*** Opening RECORDS PROVIDED ***
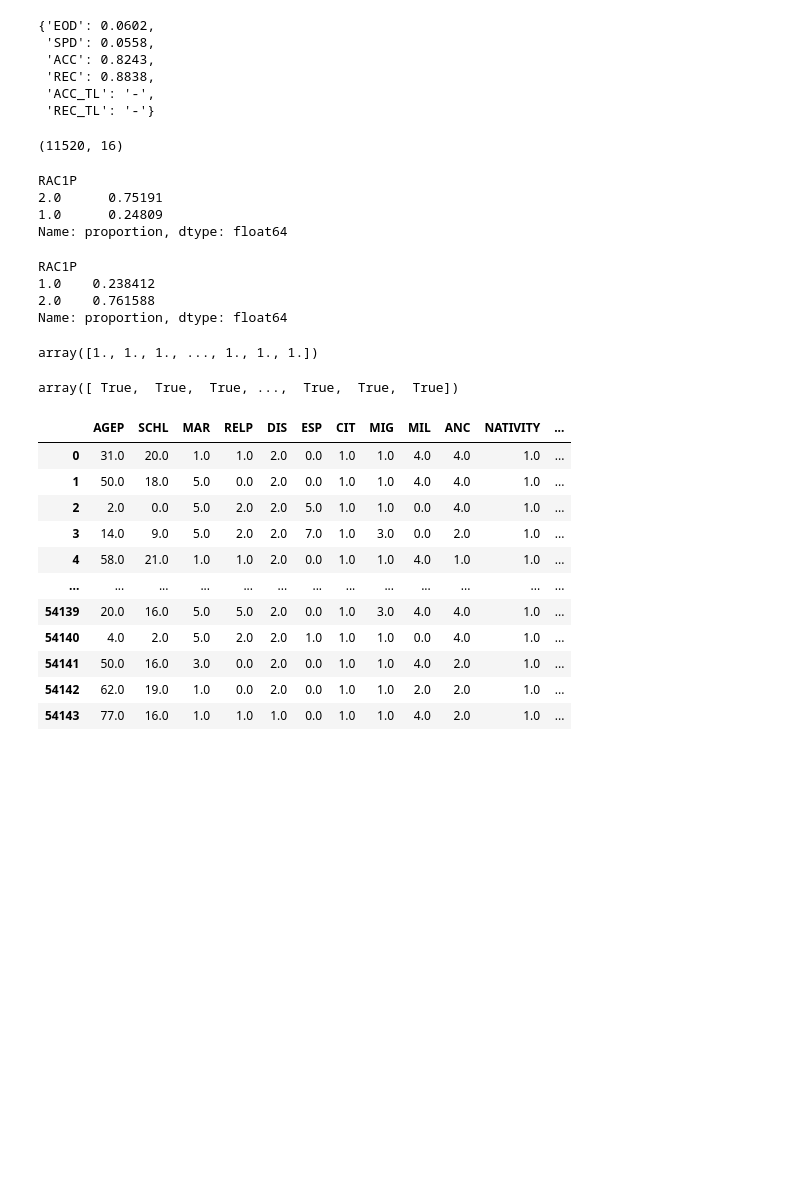
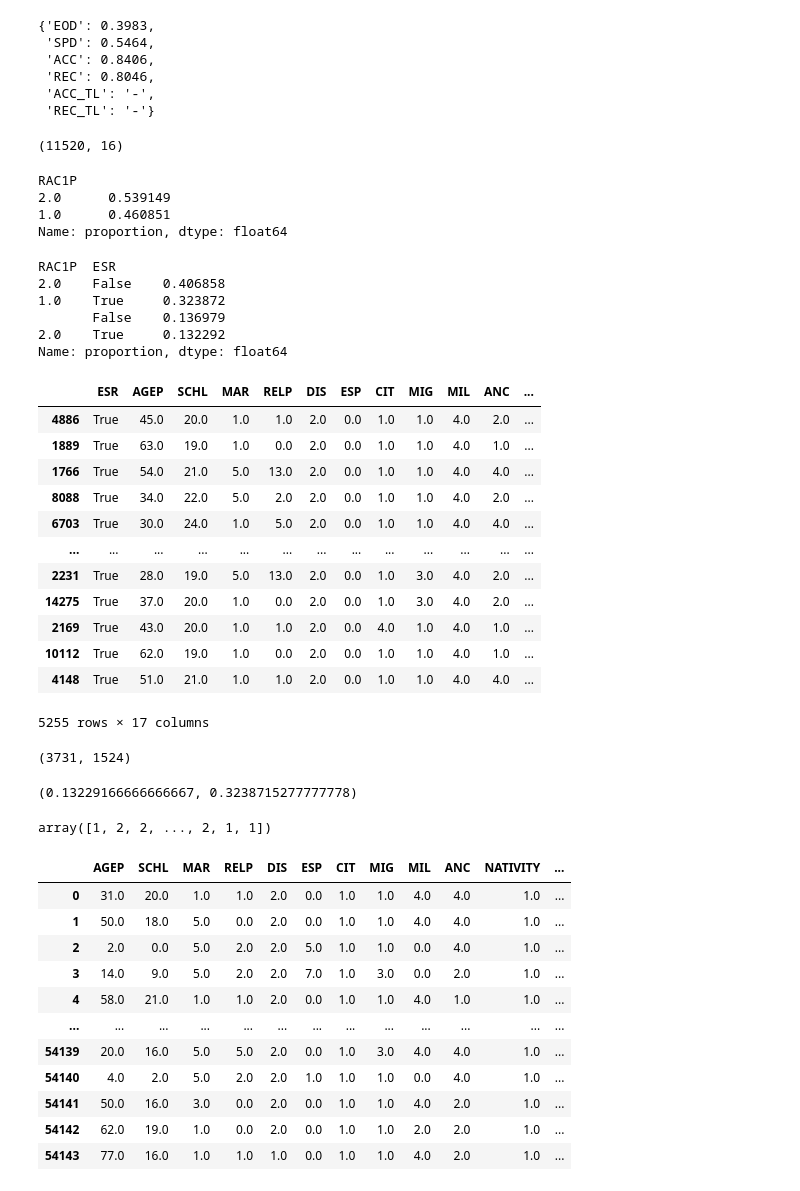
Before and after one commit to sabaly/PATE, a Jupyter notebook: src/Attack0.ipynb, the cells around one changed output. Cells and saved outputs as stored; diff of their text form; code cells hidden in the pictures; blank space fills up the shorter version.

```diff
--- a/src/Attack0.ipynb
+++ b/src/Attack0.ipynb
@@ -15,17 +15,17 @@ states = ["HI", "CA", "PR", "NV", "NM", "OK", "NY", "WA", "AZ",  "MD",
 "MT", "PA", "NE", "MO", "WY", "ND", "WI", "KY", "NH", "ME", "IA", "VT", "WV"]
 # %%
 target = 0
-path = "../checkpoint/"+states[target]+"/"+ states[target] + "_fair.pkl"
+path = "../checkpoint/"+states[target]+"/"+ states[target] + "_unfair.pkl"
 with open(path, "rb") as f:
         tchr = pickle.load(f)
 features, labels, group = tchr.dataset
 # %%
 tchr.metrics
 # %% [output]
-{'EOD': 0.0602,
- 'SPD': 0.0558,
- 'ACC': 0.8243,
- 'REC': 0.8838,
+{'EOD': 0.3983,
+ 'SPD': 0.5464,
+ 'ACC': 0.8406,
+ 'REC': 0.8046,
  'ACC_TL': '-',
  'REC_TL': '-'}
 # %%
@@ -39,27 +39,49 @@ tmp_x_train.insert(0, ACSEmployment.target, y_train)
 tmp_x_train[[ACSEmployment.group]].value_counts(normalize=True)
 # %% [output]
 RAC1P
-2.0      0.75191
-1.0      0.24809
+2.0      0.539149
+1.0      0.460851
 Name: proportion, dtype: float64
 # %%
-sts = tmp_x_train[[ACSEmployment.group, ACSEmployment.target]].groupby(ACSEmployment.target).value_counts(normalize=True)
-sts[True][[1,2]]
+sts = tmp_x_train[[ACSEmployment.group, ACSEmployment.target]].value_counts(normalize=True)
+sts #0.52 vs
 # %% [output]
-RAC1P
-1.0    0.238412
-2.0    0.761588
+RAC1P  ESR
+2.0    False    0.406858
+1.0    True     0.323872
+       False    0.136979
+2.0    True     0.132292
 Name: proportion, dtype: float64
+# %%
+tmp_x_train[tmp_x_train[ACSEmployment.target]==True]
+# %% [output]
+|  | ESR | AGEP | SCHL | MAR | RELP | DIS | ESP | CIT | MIG | MIL | ANC | ... |
+| 4886 | True | 45.0 | 20.0 | 1.0 | 1.0 | 2.0 | 0.0 | 1.0 | 1.0 | 4.0 | 2.0 | ... |
+| 1889 | True | 63.0 | 19.0 | 1.0 | 0.0 | 2.0 | 0.0 | 1.0 | 1.0 | 4.0 | 1.0 | ... |
+| 1766 | True | 54.0 | 21.0 | 5.0 | 13.0 | 2.0 | 0.0 | 1.0 | 1.0 | 4.0 | 4.0 | ... |
+| 8088 | True | 34.0 | 22.0 | 5.0 | 2.0 | 2.0 | 0.0 | 1.0 | 1.0 | 4.0 | 2.0 | ... |
+| 6703 | True | 30.0 | 24.0 | 1.0 | 5.0 | 2.0 | 0.0 | 1.0 | 1.0 | 4.0 | 4.0 | ... |
+| ... | ... | ... | ... | ... | ... | ... | ... | ... | ... | ... | ... | ... |
+| 2231 | True | 28.0 | 19.0 | 5.0 | 13.0 | 2.0 | 0.0 | 1.0 | 3.0 | 4.0 | 2.0 | ... |
+| 14275 | True | 37.0 | 20.0 | 1.0 | 0.0 | 2.0 | 0.0 | 1.0 | 3.0 | 4.0 | 2.0 | ... |
+| 2169 | True | 43.0 | 20.0 | 1.0 | 1.0 | 2.0 | 0.0 | 4.0 | 1.0 | 4.0 | 1.0 | ... |
+| 10112 | True | 62.0 | 19.0 | 1.0 | 0.0 | 2.0 | 0.0 | 1.0 | 1.0 | 4.0 | 1.0 | ... |
+| 4148 | True | 51.0 | 21.0 | 1.0 | 1.0 | 2.0 | 0.0 | 1.0 | 1.0 | 4.0 | 4.0 | ... |
+5255 rows × 17 columns
 # %%
-np_x_train = np.asarray(x_train)
-np_x_train[:, -1]
+p_grp = tmp_x_train[(tmp_x_train[ACSEmployment.group] == 1) & (tmp_x_train[ACSEmployment.target] == True)].shape[0]
+up_grp = tmp_x_train[(tmp_x_train[ACSEmployment.group] == 2) & (tmp_x_train[ACSEmployment.target] == True)].shape[0]
+p_grp, up_grp
 # %% [output]
-array([1., 1., 1., ..., 1., 1., 1.])
+(3731, 1524)
+# %%
+up_grp/11520, p_grp/11520 #0.24 vs 0.19
+# %% [output]
+(0.13229166666666667, 0.3238715277777778)
 # %%
-l = g_test == np.asarray(x_test)[:, -1]
-l
+g_train
 # %% [output]
-array([ True,  True,  True, ...,  True,  True,  True])
+array([1, 2, 2, ..., 2, 1, 1])
 # %%
 pd.DataFrame(x_train, columns=ACSEmployment.features)
 # %% [output]
```
Also changed, not shown: 38 other files.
*** Closing RECORDS PROVIDED ***
*WHAT THE EXERCISE ASKS*: Each line above that has the word "tchr" must be copied.

*TASK RESPONSE*:
         tchr = pickle.load(f)
 features, labels, group = tchr.dataset
 tchr.metrics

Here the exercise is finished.